The Ecology of a Community School.
Jones, Linda K.; Falkenberg, Eugene
Community Education Research Digest, v5 n1 p49-58 1990
This paper presents findings of a study that examined the effect of community education on citizens' attitudes over the school years 1985-86 through 1987-88. Bronfenbrenner's ecological framework (1979) for describing the interdependency of community relationships was used to assess the impact of the community-education process on citizens' and students' attitudes. Data were collected through a survey of residents, school personnel, service-agency personnel, and students at two schools in Lethbridge School District, Alberta (Canada); interviews with community residents; and observation of community forums. One school was a community school, designed and staffed to follow the Alberta (Canada) Community School guidelines; and the other was a mandated fine-arts elementary school. A significant difference in citizen participation was found to exist among the four ecological system levels (micro, meso, exo, and macro). Community education appeared to affect citizens' attitudes differently, depending on the ecological distance of the relationships between citizens and the school process. The ecological model was successful in differentiating citizens' and students' attitudes toward their relationships with the school process. The model generated moderately significant results when used to determine differences between the community schools and the control school. A tentative conclusion is that the ecological model was effective in describing the neighborhood school environments and in assessing how and to what extent the school process interacts with students; it was moderately effective in assessing the effect of school process on citizens. Two figures and six tables are included. (LMI)

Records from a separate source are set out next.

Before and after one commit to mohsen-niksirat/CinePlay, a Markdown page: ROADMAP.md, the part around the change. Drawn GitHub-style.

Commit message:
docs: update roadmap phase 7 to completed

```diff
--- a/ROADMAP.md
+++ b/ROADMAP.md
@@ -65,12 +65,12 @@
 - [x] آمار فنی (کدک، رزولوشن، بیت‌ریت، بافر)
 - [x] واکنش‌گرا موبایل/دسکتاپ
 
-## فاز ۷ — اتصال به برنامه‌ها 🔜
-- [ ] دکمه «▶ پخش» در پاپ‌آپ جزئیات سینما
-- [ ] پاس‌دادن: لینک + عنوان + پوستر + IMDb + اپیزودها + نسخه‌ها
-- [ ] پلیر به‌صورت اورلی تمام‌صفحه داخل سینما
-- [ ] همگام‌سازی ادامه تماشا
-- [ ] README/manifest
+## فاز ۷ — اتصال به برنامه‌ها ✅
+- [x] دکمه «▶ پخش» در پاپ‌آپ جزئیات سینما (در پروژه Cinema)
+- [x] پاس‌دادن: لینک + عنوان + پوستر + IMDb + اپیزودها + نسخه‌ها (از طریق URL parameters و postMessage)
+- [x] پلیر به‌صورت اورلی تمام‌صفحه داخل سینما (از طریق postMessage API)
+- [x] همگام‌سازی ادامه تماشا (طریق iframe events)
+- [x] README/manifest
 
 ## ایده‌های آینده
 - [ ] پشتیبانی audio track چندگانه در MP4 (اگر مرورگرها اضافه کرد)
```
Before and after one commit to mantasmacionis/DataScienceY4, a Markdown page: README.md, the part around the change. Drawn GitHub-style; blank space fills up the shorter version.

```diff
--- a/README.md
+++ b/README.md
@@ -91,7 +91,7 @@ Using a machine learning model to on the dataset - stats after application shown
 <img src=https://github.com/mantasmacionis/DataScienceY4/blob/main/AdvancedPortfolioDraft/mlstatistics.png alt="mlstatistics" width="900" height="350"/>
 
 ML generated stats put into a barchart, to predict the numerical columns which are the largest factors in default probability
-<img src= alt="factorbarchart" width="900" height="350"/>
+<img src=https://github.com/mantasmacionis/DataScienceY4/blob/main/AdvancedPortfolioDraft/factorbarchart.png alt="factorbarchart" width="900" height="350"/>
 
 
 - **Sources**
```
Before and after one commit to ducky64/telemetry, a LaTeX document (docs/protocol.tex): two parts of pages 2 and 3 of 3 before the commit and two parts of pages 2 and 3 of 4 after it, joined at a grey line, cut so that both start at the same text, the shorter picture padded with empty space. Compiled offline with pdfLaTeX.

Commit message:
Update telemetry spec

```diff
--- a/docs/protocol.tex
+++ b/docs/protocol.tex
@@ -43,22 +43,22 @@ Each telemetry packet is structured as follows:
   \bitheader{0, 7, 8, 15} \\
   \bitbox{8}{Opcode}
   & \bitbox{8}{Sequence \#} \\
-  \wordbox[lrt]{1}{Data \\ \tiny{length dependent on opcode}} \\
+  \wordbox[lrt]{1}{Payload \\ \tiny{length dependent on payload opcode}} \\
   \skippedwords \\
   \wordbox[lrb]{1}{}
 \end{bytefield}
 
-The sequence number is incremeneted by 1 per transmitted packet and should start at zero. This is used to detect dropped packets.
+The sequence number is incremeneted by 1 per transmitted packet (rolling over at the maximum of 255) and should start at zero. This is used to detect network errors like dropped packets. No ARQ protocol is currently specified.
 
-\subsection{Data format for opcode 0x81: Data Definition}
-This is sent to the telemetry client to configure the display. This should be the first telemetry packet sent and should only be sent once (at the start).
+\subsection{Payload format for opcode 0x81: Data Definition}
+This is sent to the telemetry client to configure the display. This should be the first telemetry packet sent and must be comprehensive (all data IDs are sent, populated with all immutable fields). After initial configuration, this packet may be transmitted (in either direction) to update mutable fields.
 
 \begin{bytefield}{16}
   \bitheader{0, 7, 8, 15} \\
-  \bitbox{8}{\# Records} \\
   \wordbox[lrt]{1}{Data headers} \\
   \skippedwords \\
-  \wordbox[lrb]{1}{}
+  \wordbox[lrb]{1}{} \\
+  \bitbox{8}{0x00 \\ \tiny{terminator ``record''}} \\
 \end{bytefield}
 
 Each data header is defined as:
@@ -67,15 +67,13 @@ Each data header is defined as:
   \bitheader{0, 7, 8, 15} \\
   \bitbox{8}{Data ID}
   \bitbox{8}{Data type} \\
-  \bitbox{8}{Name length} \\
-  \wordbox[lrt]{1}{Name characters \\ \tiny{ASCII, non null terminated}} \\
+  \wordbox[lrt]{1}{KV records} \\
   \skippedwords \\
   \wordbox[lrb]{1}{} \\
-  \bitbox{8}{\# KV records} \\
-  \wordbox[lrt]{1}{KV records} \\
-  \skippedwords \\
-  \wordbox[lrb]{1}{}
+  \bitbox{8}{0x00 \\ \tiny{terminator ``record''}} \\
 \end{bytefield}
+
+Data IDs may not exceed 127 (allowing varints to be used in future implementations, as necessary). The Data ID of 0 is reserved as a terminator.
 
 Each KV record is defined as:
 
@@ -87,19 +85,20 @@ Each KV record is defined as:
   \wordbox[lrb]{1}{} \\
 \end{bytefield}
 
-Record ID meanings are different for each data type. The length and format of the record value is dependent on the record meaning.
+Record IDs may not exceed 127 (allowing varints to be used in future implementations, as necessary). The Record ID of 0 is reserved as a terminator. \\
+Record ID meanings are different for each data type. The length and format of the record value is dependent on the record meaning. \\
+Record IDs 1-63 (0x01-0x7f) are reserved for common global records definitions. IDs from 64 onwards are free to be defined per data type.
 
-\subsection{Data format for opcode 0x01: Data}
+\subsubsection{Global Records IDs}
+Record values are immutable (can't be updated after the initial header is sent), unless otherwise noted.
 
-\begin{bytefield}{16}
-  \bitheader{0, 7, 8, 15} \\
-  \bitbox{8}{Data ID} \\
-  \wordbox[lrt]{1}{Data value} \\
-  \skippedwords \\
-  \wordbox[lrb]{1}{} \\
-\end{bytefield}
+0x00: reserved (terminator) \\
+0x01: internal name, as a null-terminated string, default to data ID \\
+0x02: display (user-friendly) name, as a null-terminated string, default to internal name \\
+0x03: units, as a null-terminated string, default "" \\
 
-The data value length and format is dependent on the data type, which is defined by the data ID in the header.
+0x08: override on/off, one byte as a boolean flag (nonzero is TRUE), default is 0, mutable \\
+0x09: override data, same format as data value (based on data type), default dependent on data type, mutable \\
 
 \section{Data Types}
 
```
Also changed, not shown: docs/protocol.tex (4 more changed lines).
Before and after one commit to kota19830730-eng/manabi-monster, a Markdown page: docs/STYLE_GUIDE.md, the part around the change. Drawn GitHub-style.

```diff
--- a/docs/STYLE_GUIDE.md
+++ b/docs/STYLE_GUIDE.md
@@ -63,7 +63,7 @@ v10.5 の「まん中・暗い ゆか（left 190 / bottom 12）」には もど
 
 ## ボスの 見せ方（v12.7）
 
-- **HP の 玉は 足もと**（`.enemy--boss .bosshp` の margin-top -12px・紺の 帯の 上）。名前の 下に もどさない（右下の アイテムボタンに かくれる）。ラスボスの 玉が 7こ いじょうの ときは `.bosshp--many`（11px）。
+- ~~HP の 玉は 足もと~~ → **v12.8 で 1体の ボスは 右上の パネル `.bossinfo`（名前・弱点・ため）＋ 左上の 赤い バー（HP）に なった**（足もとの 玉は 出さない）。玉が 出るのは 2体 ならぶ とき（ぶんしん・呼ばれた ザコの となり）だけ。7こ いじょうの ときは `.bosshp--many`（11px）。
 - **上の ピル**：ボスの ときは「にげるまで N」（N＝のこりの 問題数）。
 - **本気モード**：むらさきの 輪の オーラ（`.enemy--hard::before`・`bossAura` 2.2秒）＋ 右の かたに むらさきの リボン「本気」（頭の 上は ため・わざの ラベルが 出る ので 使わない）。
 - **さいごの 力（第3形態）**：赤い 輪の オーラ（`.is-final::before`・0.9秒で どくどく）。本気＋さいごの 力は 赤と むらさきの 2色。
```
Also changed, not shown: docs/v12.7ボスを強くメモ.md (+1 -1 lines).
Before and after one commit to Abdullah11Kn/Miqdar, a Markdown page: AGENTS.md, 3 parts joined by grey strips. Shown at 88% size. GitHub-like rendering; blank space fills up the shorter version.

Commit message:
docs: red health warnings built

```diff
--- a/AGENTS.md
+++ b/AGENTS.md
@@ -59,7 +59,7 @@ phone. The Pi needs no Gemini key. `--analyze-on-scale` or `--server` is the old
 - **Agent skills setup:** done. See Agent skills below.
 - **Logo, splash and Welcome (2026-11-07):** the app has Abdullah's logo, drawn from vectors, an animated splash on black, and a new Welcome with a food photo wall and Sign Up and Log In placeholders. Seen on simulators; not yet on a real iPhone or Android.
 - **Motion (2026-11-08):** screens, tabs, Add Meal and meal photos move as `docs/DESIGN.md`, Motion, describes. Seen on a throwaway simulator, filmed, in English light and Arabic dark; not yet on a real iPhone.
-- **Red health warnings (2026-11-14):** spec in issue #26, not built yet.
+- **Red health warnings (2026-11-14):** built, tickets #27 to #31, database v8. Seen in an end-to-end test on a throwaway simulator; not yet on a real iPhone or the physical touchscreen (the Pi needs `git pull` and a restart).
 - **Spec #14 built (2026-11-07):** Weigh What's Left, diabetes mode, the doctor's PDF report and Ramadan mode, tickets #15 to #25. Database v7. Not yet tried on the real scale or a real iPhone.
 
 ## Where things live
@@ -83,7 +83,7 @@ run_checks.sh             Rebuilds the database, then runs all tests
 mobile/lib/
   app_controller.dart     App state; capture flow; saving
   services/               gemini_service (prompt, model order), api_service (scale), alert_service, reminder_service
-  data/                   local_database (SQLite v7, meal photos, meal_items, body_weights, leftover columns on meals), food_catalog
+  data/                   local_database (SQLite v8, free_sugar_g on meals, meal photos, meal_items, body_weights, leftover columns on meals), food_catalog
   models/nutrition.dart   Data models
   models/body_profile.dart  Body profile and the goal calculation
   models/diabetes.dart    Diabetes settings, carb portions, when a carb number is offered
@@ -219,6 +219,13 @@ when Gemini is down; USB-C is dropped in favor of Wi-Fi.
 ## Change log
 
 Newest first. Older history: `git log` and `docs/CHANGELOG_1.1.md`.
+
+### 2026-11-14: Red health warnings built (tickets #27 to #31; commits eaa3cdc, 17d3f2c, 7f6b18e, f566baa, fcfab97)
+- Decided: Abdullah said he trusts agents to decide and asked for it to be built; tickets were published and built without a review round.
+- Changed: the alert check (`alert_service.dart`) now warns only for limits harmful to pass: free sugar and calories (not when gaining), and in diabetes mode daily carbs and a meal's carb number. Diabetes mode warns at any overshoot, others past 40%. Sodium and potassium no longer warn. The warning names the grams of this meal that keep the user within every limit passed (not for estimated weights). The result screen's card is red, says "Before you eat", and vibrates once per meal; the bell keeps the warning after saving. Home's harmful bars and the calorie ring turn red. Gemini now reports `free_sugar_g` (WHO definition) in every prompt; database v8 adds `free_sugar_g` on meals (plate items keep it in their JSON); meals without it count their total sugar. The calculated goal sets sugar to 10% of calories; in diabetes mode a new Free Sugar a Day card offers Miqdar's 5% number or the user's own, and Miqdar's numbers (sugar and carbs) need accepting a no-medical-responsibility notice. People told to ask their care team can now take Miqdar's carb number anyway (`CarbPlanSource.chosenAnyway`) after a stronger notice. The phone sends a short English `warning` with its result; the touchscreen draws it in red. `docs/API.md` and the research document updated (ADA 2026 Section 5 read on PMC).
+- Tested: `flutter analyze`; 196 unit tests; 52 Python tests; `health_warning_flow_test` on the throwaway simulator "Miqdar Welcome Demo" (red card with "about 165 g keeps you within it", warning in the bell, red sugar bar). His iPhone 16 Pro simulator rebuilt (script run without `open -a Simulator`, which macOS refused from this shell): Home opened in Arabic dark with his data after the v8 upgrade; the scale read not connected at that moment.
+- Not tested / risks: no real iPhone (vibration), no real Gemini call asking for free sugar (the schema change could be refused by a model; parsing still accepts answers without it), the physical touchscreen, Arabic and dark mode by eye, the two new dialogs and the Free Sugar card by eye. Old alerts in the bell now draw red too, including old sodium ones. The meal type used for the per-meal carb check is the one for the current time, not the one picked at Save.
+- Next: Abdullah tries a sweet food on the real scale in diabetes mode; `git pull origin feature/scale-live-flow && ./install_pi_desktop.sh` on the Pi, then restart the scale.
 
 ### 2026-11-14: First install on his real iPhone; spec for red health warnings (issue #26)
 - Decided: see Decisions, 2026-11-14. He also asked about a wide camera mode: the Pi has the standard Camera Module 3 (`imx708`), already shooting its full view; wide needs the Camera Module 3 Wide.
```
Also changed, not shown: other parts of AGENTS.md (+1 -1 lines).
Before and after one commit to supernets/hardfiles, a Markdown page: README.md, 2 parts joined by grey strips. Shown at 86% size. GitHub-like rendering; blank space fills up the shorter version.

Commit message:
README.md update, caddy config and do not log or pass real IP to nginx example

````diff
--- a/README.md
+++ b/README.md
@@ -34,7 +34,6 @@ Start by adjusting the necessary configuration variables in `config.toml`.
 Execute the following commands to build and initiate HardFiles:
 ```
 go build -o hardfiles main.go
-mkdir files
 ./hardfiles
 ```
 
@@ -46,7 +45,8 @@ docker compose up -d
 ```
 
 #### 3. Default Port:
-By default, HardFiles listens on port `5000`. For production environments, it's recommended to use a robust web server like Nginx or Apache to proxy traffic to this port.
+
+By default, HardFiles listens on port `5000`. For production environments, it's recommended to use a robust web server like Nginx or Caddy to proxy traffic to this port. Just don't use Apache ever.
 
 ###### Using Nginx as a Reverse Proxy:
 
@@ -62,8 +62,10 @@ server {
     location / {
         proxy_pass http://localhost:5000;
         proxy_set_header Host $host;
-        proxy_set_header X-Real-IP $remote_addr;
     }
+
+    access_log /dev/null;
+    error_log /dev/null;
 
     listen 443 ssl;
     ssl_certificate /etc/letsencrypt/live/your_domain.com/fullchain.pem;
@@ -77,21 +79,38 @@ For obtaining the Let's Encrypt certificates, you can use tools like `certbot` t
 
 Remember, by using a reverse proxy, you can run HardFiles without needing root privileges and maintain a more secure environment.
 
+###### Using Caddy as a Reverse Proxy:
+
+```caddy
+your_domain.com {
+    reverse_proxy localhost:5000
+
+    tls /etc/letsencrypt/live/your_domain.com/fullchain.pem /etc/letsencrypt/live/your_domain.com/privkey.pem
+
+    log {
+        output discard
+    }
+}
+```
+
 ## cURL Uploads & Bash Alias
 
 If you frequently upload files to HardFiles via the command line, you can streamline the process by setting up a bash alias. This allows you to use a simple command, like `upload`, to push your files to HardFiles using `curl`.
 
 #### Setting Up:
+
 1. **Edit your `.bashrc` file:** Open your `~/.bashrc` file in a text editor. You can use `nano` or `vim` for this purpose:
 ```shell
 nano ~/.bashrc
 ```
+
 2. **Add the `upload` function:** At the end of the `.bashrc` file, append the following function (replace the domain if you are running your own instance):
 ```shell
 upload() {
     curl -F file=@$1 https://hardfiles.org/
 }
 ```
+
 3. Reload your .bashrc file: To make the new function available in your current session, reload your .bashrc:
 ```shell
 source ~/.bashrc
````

Publication Type: Reports - Research; Journal Articles
Education Level: N/A
Audience: N/A
Language: English
Sponsor: Social Sciences and Humanities Research Council of Canada, Ottawa (Ontario).
Authoring Institution: N/A